(WHAT TO DO): A bare count is the expected answer, namely the number of lines in the records that have the word "tools".

== DATASET RECORDS ==

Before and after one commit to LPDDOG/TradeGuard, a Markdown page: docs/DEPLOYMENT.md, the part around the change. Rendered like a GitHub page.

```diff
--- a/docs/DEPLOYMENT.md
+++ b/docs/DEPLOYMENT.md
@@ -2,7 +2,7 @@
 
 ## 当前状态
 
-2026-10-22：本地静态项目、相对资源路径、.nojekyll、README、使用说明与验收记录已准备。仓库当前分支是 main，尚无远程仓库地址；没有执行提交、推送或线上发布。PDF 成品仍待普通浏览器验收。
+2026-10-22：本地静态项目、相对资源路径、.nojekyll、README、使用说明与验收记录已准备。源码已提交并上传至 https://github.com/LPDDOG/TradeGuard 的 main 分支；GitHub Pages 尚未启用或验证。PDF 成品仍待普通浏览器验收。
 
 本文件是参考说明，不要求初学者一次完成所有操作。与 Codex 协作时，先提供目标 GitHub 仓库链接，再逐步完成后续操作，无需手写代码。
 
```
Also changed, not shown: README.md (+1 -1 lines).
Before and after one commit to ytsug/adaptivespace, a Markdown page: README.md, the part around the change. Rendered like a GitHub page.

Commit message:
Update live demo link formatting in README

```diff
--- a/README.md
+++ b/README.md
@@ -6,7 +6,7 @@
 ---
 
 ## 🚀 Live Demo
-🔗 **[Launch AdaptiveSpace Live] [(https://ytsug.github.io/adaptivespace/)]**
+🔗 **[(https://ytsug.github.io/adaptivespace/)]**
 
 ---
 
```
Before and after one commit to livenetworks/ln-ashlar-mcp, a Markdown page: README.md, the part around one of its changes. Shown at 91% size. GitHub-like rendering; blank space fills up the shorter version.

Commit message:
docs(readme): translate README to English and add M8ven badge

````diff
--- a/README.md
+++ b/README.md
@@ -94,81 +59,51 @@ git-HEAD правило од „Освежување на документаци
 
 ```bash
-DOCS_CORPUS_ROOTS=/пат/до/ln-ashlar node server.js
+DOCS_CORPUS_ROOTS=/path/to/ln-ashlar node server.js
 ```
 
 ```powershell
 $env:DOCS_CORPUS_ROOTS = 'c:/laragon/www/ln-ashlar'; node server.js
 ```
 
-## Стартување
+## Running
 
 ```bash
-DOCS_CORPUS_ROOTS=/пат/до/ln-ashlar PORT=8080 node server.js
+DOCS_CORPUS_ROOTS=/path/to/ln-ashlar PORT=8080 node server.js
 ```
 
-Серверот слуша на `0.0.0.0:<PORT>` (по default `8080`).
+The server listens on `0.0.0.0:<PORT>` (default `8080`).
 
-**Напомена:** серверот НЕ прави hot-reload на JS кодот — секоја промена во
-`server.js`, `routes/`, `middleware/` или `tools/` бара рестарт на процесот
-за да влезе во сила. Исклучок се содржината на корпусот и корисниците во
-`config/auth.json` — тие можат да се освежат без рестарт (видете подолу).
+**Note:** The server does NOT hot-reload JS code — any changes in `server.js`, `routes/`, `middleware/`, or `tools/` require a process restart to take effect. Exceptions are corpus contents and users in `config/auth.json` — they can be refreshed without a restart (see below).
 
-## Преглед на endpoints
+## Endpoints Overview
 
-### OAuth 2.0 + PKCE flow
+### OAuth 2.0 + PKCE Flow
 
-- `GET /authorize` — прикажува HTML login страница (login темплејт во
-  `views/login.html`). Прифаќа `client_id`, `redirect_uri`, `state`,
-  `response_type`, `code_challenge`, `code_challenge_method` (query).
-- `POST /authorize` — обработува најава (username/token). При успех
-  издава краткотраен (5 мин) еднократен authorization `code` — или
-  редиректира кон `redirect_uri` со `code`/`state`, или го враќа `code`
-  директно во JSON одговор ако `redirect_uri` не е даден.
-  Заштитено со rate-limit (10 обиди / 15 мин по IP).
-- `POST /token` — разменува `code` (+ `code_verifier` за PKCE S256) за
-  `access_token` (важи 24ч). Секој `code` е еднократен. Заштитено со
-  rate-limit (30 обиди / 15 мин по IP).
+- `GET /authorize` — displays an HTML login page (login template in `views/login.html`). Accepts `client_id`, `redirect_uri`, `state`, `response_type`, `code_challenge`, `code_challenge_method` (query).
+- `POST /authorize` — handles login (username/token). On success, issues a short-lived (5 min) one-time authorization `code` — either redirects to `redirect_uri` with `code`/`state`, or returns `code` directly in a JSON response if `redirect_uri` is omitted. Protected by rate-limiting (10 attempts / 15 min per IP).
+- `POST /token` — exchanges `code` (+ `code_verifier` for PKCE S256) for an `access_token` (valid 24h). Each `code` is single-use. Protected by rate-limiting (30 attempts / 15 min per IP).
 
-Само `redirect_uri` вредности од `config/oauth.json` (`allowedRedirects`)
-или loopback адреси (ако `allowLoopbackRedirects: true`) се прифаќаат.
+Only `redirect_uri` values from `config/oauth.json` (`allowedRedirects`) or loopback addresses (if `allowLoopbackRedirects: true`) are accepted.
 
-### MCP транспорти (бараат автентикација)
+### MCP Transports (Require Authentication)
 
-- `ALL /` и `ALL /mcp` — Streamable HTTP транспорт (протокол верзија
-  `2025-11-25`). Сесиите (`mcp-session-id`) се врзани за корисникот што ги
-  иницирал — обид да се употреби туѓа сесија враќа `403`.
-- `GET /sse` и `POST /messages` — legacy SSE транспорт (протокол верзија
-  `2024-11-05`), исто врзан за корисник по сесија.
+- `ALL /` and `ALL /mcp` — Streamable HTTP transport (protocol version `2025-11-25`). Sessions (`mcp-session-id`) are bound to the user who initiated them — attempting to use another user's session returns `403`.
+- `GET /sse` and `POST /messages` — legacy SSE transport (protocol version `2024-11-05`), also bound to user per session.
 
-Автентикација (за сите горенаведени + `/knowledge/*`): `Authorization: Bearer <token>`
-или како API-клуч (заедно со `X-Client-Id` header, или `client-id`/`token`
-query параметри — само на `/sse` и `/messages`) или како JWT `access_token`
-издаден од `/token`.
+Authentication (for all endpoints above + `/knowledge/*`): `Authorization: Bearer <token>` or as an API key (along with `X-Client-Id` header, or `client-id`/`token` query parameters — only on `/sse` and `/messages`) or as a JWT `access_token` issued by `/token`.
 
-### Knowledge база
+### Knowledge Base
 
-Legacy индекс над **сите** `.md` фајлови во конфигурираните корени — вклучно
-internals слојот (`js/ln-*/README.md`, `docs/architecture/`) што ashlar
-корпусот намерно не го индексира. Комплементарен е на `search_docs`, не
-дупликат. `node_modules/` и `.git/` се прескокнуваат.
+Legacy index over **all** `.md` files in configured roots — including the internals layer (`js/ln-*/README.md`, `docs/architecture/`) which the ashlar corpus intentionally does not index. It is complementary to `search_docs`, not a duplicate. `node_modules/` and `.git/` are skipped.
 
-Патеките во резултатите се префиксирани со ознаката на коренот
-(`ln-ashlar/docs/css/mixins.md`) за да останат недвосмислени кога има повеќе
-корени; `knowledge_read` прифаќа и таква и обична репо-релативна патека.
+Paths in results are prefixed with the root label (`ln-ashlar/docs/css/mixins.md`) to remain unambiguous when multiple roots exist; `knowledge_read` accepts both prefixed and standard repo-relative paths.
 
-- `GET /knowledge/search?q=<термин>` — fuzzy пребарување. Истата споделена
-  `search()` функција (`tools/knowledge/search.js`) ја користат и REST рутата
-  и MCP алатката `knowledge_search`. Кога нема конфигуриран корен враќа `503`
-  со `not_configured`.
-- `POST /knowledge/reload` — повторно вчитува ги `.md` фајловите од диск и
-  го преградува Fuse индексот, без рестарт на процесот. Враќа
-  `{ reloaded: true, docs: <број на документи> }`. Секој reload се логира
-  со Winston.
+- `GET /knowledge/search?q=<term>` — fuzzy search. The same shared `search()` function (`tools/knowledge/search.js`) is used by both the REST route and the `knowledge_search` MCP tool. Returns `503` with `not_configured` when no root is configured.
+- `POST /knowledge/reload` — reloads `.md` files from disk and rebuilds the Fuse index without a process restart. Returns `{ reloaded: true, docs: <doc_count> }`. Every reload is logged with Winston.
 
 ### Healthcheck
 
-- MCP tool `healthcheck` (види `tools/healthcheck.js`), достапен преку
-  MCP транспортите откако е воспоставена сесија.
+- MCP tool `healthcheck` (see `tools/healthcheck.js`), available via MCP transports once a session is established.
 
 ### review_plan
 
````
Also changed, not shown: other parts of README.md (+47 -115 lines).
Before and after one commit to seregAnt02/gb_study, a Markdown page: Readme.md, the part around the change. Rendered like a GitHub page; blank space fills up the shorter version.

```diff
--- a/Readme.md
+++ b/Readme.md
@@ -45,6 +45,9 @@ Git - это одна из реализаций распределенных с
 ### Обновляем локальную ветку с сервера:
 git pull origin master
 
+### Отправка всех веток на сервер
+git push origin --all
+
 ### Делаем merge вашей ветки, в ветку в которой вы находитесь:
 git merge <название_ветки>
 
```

===

(TASK RESULT): 6